Return the full listing unchanged, excluding any images it contains.
------ Data shown
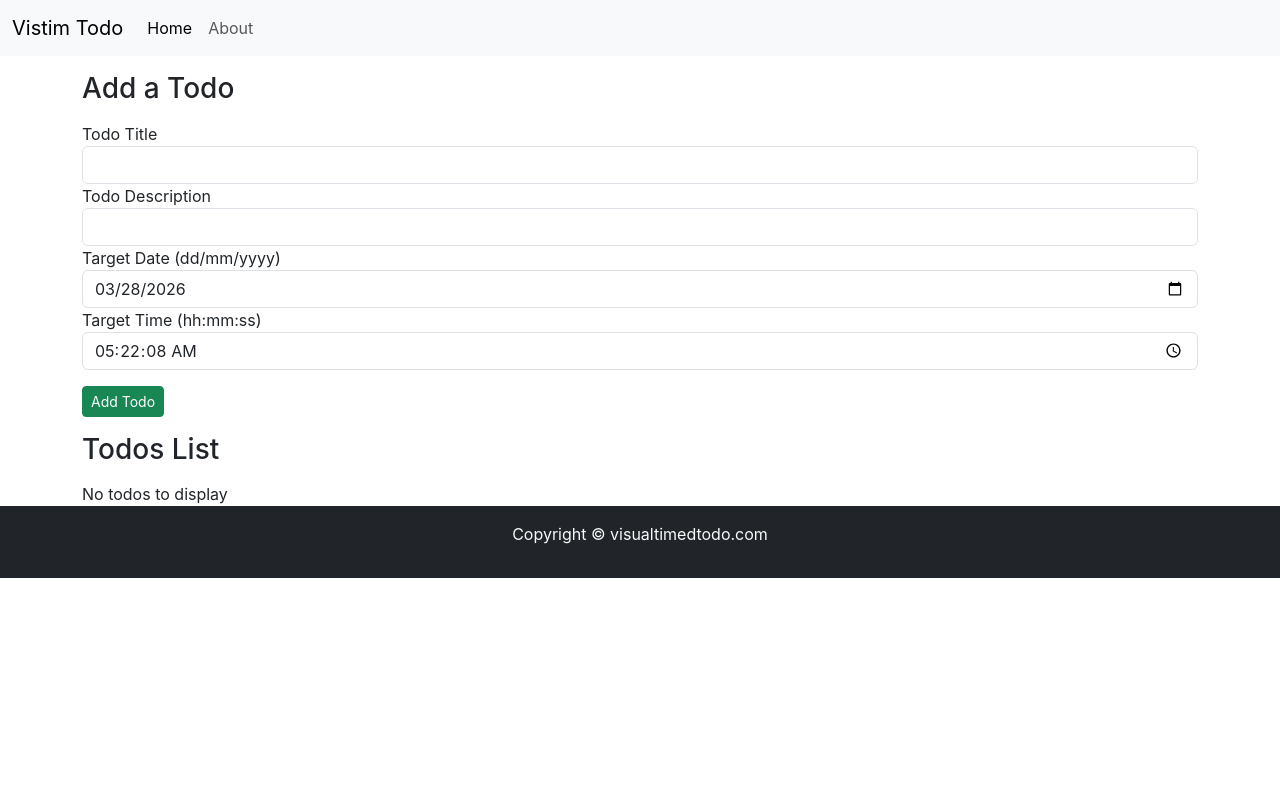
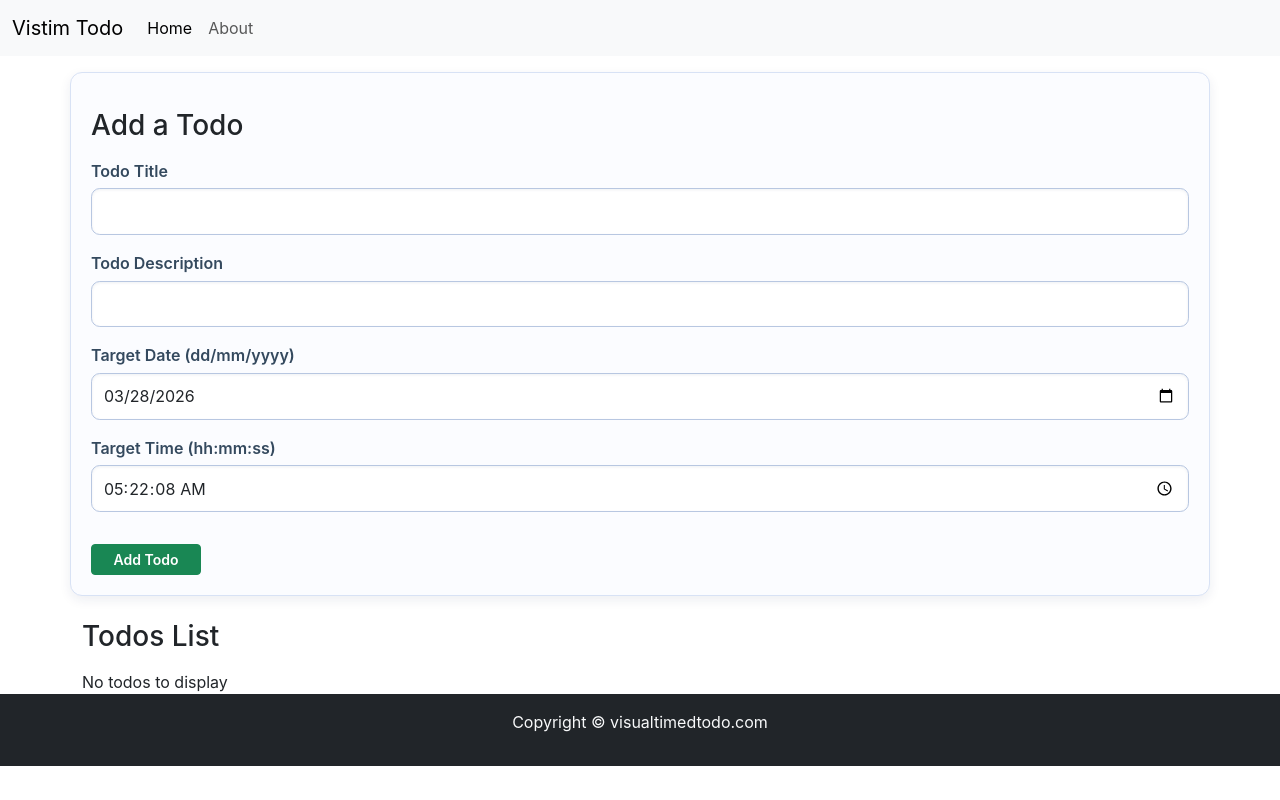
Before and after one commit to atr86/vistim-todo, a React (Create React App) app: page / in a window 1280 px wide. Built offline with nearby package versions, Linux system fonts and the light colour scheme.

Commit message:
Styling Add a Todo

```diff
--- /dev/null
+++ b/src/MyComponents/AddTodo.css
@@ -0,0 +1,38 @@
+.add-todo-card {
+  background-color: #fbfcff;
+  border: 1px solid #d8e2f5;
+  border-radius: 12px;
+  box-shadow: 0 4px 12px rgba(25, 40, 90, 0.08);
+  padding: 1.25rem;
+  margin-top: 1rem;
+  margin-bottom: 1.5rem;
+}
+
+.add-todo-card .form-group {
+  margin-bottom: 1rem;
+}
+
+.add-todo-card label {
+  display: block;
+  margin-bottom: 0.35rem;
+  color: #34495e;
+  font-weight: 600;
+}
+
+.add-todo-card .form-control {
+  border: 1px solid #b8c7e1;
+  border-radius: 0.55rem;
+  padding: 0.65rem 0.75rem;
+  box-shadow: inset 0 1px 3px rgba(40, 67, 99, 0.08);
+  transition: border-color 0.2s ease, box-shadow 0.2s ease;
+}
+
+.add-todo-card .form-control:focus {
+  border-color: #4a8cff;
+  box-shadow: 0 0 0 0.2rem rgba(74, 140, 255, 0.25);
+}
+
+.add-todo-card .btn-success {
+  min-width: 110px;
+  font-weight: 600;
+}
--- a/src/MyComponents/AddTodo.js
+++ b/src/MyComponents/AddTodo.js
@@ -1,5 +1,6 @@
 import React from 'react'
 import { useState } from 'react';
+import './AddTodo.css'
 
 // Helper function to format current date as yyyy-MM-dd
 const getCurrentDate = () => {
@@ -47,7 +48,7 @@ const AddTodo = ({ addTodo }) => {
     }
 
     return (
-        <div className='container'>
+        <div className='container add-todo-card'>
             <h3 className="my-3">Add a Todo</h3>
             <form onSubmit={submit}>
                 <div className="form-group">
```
------------
Answer space:
Before and after one commit to atr86/vistim-todo, a React (Create React App) app: page / in a window 1280 px wide. Built offline with nearby package versions, Linux system fonts and the light colour scheme.

Commit message:
Styling Add a Todo

```diff
--- /dev/null
+++ b/src/MyComponents/AddTodo.css
@@ -0,0 +1,38 @@
+.add-todo-card {
+  background-color: #fbfcff;
+  border: 1px solid #d8e2f5;
+  border-radius: 12px;
+  box-shadow: 0 4px 12px rgba(25, 40, 90, 0.08);
+  padding: 1.25rem;
+  margin-top: 1rem;
+  margin-bottom: 1.5rem;
+}
+
+.add-todo-card .form-group {
+  margin-bottom: 1rem;
+}
+
+.add-todo-card label {
+  display: block;
+  margin-bottom: 0.35rem;
+  color: #34495e;
+  font-weight: 600;
+}
+
+.add-todo-card .form-control {
+  border: 1px solid #b8c7e1;
+  border-radius: 0.55rem;
+  padding: 0.65rem 0.75rem;
+  box-shadow: inset 0 1px 3px rgba(40, 67, 99, 0.08);
+  transition: border-color 0.2s ease, box-shadow 0.2s ease;
+}
+
+.add-todo-card .form-control:focus {
+  border-color: #4a8cff;
+  box-shadow: 0 0 0 0.2rem rgba(74, 140, 255, 0.25);
+}
+
+.add-todo-card .btn-success {
+  min-width: 110px;
+  font-weight: 600;
+}
--- a/src/MyComponents/AddTodo.js
+++ b/src/MyComponents/AddTodo.js
@@ -1,5 +1,6 @@
 import React from 'react'
 import { useState } from 'react';
+import './AddTodo.css'
 
 // Helper function to format current date as yyyy-MM-dd
 const getCurrentDate = () => {
@@ -47,7 +48,7 @@ const AddTodo = ({ addTodo }) => {
     }
 
     return (
-        <div className='container'>
+        <div className='container add-todo-card'>
             <h3 className="my-3">Add a Todo</h3>
             <form onSubmit={submit}>
                 <div className="form-group">
```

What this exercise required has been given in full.